Only lines with the string "Also" should be returned from the data below.

=== Begin Enclosure ===

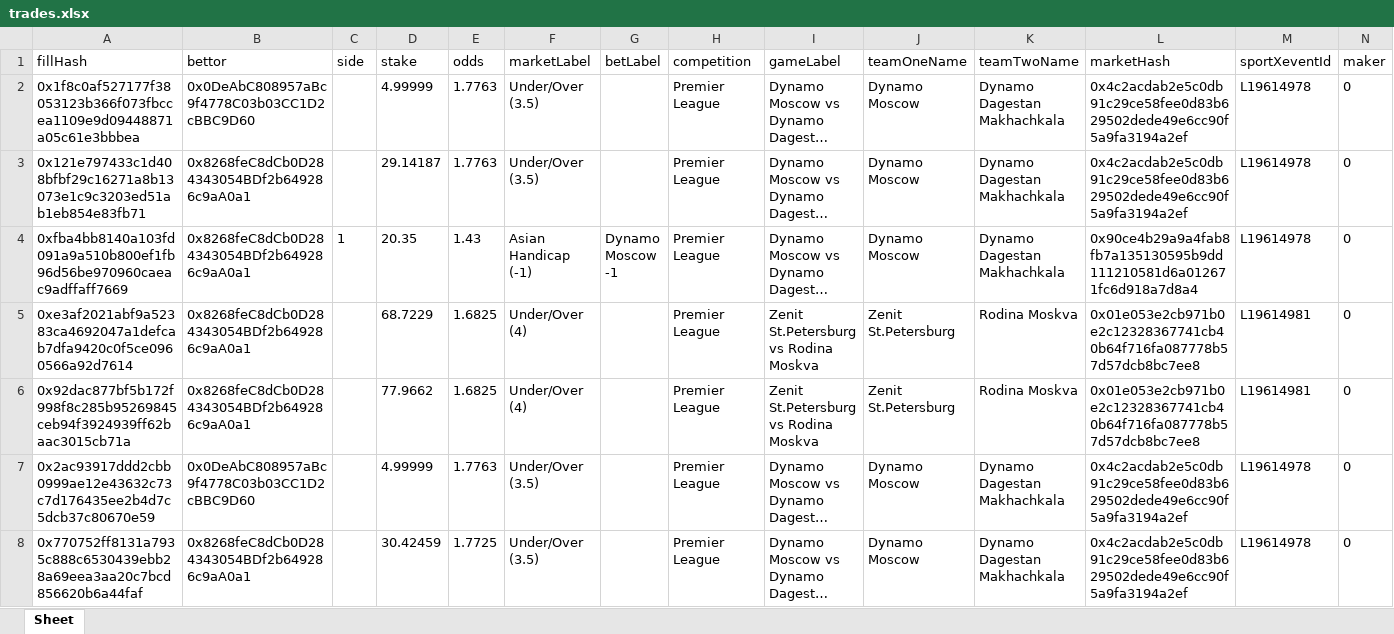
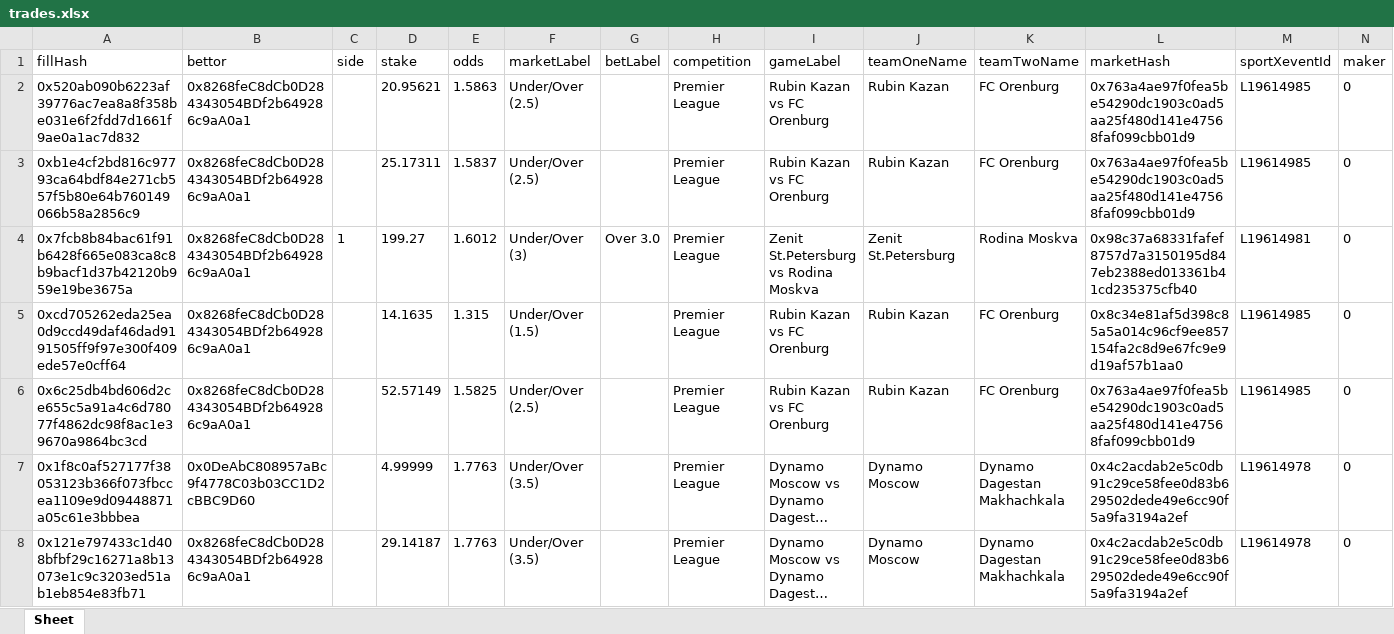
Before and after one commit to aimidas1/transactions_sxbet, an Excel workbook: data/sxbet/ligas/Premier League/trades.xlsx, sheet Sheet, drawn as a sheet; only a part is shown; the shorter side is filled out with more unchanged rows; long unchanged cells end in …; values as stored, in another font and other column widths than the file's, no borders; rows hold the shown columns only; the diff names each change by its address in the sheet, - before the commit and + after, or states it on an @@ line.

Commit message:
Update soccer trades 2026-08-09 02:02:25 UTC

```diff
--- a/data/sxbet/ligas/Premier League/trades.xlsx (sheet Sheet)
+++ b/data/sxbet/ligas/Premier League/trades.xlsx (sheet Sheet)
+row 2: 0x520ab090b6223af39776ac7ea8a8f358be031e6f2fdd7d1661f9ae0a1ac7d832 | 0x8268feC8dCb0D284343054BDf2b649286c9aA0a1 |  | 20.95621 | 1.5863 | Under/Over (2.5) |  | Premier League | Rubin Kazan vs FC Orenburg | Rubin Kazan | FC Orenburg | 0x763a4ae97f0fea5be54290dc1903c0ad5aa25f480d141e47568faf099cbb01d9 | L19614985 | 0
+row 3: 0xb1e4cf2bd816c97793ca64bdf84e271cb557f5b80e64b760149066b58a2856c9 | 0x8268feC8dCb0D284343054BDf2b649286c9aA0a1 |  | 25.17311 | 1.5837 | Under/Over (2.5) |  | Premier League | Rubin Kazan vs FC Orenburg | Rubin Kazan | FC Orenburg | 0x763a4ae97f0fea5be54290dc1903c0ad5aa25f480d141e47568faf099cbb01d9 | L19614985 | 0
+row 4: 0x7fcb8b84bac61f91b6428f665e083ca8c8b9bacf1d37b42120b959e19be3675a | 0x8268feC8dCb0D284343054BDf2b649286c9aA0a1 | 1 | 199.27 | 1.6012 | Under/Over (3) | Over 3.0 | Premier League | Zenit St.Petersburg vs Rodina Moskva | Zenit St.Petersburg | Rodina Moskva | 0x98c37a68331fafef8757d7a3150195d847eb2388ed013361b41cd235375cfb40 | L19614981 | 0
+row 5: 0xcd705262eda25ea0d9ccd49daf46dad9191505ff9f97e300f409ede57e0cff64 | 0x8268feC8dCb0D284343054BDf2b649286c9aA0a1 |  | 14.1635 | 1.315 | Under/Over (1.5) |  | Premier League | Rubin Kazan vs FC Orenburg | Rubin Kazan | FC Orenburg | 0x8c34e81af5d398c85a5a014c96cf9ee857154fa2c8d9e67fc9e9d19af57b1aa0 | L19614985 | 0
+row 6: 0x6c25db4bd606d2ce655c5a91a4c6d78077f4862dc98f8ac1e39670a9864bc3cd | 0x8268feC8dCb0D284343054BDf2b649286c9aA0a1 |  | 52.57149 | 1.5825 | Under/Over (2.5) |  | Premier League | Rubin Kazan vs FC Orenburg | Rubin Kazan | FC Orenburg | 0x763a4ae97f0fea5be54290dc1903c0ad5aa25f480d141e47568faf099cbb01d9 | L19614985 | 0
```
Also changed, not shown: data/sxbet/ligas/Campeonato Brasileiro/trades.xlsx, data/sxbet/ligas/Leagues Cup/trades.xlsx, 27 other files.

=== End Enclosure ===
=== Begin Enclosure ===

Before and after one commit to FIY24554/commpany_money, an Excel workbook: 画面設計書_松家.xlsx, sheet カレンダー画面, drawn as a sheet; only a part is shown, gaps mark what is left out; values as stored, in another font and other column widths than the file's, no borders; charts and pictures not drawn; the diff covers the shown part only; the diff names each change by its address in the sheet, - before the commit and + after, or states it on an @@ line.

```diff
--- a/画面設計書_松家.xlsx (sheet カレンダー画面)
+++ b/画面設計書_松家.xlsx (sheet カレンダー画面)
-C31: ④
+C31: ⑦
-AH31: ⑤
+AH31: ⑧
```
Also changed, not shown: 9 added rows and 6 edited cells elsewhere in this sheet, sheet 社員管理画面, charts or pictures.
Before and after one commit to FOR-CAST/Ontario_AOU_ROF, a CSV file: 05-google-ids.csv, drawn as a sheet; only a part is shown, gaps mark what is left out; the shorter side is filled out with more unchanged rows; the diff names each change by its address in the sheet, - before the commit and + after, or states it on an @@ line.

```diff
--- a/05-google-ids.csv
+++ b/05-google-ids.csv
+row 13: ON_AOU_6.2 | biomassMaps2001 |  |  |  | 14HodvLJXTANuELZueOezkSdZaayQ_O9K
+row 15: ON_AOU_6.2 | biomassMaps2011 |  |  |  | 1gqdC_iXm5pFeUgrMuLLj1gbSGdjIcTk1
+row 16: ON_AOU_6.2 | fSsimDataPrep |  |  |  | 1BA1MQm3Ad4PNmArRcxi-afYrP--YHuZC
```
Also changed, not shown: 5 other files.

=== End Enclosure ===

* _Your response_
Also changed, not shown: data/sxbet/ligas/Campeonato Brasileiro/trades.xlsx, data/sxbet/ligas/Leagues Cup/trades.xlsx, 27 other files.
Also changed, not shown: 9 added rows and 6 edited cells elsewhere in this sheet, sheet 社員管理画面, charts or pictures.
Also changed, not shown: 5 other files.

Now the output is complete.